“The authors look into the glass ceiling at institutions of higher learning, the business world, and industries and how the glass ceiling affects widows in the African cultural setting,” she said.
“The book also covers colonial influence, White domination and power structures in academia, as well as gender and age biases in the workplace, culture and widows.”
Professor Maehabo Magano, a full professor in the Department of Psychology of Education at the University of South Africa (UNISA), said there are many critical issues regarding the lack of equity and parity for women of colour in the workplace.
These include unequal representation, lack of sociocultural understanding, embedded institutional racism, and insufficient collaboration and relationship building.
“In many societies around the world, women also face greater societal scrutiny as well as unequal treatment in the workplace, at home and in relationships,” she said.
“In this volume, titled Women Breaking the Glass Ceiling, we explore various ways in which women draw on their individual resourcefulness, traditional values, and support of female and male allies to navigate the ways and means of breaking the proverbial glass ceiling.”
Lastly, according to Professor Dolapo Adeniji, of Adelphi University in the United States, most women work very hard to equip themselves academically and make sound contributions to their practice and broader community. Some of their contributions are even cited and implemented in various fields and disciplines to make a difference globally.

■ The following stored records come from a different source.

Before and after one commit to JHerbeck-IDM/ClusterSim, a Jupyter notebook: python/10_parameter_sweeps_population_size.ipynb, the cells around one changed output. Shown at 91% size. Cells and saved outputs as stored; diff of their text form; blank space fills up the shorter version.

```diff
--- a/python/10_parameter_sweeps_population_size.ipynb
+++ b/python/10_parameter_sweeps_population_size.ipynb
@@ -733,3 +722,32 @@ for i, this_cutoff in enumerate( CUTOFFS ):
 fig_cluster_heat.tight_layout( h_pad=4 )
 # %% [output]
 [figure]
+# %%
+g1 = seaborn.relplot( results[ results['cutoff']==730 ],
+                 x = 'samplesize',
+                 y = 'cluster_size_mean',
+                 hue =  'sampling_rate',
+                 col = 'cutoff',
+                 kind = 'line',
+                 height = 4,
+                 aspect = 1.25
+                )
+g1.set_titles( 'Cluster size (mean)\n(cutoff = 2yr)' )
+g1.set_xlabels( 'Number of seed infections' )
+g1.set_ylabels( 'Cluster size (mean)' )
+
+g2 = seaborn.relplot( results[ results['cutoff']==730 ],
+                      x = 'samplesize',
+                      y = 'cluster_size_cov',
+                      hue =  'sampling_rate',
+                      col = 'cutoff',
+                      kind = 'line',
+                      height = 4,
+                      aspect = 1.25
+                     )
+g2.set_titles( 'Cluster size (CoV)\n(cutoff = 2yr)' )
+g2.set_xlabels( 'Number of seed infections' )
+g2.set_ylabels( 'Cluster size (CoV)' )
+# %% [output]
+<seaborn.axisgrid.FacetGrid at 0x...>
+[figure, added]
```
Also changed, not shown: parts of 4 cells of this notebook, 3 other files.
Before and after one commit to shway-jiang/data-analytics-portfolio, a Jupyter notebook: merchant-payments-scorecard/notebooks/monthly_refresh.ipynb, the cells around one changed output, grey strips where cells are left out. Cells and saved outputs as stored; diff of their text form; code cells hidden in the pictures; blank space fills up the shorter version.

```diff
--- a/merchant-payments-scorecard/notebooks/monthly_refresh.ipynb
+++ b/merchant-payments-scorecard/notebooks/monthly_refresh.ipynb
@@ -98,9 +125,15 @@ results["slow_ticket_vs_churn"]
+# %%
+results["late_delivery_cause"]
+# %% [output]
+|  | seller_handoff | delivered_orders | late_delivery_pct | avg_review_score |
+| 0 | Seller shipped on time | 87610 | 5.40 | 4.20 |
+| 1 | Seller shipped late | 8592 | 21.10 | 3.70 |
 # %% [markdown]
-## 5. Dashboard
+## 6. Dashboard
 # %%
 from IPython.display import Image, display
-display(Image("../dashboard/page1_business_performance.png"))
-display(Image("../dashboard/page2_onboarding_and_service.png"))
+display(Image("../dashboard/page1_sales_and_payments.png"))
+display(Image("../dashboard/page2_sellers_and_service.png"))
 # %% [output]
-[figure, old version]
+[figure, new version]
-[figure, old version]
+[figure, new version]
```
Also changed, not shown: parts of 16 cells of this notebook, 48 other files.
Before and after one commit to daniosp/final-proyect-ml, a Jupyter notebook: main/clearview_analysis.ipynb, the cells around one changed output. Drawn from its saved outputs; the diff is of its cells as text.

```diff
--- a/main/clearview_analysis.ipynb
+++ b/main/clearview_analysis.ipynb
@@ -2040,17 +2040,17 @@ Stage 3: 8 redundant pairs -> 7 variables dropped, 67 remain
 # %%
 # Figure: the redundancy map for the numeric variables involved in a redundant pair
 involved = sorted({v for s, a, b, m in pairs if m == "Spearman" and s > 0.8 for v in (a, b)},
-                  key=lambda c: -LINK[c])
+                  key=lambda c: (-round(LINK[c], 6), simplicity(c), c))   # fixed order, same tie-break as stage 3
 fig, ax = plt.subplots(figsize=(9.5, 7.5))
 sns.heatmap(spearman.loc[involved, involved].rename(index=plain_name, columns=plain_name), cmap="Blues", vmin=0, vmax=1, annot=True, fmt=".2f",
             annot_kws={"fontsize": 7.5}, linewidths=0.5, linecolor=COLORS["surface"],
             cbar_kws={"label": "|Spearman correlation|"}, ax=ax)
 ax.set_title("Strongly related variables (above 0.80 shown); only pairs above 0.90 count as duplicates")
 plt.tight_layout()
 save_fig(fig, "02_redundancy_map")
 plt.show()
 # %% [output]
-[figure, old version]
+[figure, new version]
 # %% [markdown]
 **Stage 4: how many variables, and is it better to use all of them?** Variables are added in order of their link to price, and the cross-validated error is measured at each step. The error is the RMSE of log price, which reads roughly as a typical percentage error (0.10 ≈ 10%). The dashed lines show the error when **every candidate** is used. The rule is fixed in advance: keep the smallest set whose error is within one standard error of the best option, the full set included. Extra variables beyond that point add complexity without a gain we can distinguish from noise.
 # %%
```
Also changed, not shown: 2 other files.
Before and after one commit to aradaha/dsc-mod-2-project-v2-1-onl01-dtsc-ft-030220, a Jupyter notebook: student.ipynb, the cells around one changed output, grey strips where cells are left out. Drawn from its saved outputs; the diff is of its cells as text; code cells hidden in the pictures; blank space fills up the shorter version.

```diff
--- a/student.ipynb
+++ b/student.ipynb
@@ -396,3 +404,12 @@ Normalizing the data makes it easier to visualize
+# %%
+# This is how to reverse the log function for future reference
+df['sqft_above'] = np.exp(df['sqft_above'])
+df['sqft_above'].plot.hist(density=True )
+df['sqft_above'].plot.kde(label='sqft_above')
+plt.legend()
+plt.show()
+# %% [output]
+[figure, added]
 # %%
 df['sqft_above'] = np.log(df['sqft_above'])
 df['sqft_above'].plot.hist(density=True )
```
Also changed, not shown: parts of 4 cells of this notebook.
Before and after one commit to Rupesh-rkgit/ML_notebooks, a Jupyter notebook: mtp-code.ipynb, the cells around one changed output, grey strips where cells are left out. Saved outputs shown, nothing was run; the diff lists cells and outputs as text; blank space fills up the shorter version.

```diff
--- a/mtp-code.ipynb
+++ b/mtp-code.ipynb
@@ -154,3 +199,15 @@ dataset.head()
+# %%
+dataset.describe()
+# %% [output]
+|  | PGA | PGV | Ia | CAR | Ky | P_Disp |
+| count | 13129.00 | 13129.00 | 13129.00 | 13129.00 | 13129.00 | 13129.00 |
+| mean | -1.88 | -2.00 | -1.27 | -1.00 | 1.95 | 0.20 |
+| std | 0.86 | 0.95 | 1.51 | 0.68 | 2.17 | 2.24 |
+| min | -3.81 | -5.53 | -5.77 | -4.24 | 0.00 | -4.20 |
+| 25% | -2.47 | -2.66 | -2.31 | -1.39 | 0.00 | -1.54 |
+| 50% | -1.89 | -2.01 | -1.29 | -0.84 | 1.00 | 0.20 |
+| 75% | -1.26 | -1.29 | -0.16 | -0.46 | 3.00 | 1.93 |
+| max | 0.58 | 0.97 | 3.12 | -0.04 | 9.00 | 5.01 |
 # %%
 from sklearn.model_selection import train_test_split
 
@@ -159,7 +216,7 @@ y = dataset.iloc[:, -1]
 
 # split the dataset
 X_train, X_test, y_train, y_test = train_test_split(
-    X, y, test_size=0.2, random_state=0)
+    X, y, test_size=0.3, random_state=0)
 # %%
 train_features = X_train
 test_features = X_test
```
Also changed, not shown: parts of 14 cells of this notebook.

“Yet, despite their sound and valuable academic contributions, very few women ascend the academic ladder to reach managerial leadership at the apex of institutions of higher learning,” she said.